Well I’m going to challenge that idea.
When we look at the idea of souls we have to begin describing how our bodies interact with them. If people have souls and our body are things that our souls “inhabit” then how exactly does the soul interact with the body? Let me pose an example to maybe better illustrate this.
Let’s say we can measure your brain and we can see where the different parts become stimulated. Specifically let us look for the idea of pain in your brain. When we poke you with a needle on your finger, we see a certain part of your brain become agitated and register the pain. Now, let us poke you on your foot, and see a different part of the brain light up. That is strange isn’t it? You feel the pain in your foot and finger, yet all of the activity is in your brain. Now, let us send those same signals to that same part of the brain and leave your fingers and foot alone. Odd, you feel pain in the same places. Why is that? It is because your brain and nothing else registers the pain that is occurring in your body. It isn’t so much that your finger “hurts” but that your brain is responding to the nerve endings on your finger and sending that pain signal to your finger. If we cut out those nerves you would feel no pain! Just ask anyone that has experienced a nasty burn on their hand, often they feel nothing yet their hand is burned to the bone.
So if we feel pain in our brain and not in our flesh, then doesn’t that make a case for the brain alone being the sole (heh get it?) respondent for our being? Another example if you remain unconvinced.

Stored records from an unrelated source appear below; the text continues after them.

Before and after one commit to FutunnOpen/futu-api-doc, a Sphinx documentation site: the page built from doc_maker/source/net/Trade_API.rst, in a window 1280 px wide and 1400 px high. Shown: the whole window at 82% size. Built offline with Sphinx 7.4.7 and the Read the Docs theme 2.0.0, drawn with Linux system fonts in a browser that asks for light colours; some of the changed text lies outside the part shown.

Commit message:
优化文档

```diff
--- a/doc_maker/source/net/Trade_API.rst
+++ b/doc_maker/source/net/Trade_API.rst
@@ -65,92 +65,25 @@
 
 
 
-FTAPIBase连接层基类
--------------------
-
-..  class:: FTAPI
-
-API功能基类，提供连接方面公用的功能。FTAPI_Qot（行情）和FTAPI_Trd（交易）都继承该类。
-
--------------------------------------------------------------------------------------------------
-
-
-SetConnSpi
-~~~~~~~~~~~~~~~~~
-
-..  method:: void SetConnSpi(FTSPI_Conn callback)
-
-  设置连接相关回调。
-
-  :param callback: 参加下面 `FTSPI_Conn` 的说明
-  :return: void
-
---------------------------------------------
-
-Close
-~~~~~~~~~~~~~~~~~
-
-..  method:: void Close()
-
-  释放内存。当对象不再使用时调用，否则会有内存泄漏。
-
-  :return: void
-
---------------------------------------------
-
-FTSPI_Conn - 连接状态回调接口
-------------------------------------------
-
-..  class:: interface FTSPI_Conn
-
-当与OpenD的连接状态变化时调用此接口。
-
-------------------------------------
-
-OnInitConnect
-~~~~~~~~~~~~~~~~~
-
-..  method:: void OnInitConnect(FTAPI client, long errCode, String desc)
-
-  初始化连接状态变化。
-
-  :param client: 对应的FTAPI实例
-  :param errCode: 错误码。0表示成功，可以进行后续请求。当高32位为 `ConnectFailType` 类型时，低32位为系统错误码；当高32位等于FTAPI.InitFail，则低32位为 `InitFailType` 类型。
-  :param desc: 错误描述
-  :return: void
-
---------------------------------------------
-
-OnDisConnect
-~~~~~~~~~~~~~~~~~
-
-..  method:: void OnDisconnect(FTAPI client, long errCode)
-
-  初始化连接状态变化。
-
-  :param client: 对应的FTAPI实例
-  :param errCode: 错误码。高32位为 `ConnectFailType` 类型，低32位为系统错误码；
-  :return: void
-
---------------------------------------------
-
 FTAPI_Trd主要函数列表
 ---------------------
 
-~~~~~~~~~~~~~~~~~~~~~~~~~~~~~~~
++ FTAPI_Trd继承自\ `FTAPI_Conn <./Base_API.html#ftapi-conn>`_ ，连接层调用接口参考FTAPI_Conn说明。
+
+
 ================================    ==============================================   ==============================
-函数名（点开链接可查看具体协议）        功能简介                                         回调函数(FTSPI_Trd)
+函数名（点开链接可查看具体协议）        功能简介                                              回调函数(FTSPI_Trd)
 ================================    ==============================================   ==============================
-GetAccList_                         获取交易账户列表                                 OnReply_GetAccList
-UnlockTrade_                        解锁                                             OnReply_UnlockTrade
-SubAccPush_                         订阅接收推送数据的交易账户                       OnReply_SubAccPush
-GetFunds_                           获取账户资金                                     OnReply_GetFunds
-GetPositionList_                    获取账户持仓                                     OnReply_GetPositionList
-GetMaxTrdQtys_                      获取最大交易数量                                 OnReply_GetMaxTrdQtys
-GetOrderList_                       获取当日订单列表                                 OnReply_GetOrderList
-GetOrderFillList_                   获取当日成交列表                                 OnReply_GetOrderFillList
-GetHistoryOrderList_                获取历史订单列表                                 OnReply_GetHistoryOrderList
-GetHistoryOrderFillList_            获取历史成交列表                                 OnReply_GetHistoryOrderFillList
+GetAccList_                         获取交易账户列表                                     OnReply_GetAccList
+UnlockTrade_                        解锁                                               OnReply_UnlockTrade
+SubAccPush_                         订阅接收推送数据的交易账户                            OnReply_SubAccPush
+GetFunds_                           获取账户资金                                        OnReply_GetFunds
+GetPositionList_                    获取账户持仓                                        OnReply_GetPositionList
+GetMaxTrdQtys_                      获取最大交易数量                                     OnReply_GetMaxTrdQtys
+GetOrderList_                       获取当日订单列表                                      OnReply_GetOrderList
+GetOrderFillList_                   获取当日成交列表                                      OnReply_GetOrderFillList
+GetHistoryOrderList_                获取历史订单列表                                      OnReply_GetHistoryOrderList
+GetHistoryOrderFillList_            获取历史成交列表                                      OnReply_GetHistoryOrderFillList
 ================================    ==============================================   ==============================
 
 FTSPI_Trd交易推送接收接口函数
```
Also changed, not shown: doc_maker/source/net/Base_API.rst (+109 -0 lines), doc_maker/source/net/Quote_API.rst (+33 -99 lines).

Often the soul is said to be the essence of a person. “She is such a wonderful soul, she’d never hurt a fly!” Without a soul, we are nothing. They contain our personality, our likes, our wants, our desires, and so on. But let us take that person and through some circumstance deprive them of their frontal lobe. No longer is that emotional responsiveness part of their brain present. Or worse yet, let us look at someone that has suffered a massive stroke or head injury. It is all too clear that a person can be reduced in their emotional and general responsiveness by reducing the functionality of the brain. In no way shape or form does a soul enter into the explanation here. If a soul is otherworldly and responsible for our actions and is our actual essence of being, why does harming the brain harm psyche? Is it because the soul is “in” the brain, or is it because the brain “is” our being?
For many this is not a comforting thought to believe that we are the products of our brain, however, research and self reflection shows this to be the case. How can one believe in a soul when we can physically alter the way you react or behave by physically altering your brain state? How do we build a case for life beyond death when we can see the effects of life right here in the real world? If many more people, both religious and non, examined this idea they would come to the same conclusion: there is no evidence for the existence of souls, there is plenty of evidence against this existence, and even if there were souls, we have no way to explain exactly how they interact with our brain states and our personal being.
So the next time someone gushes about souls or their supernatural being, ask them if they feel any pain when you stamp on their foot or pinch their shoulder. Ask them if their soul hurts or if it’s something else. Be sure to let me know if you hurt someone’s soul.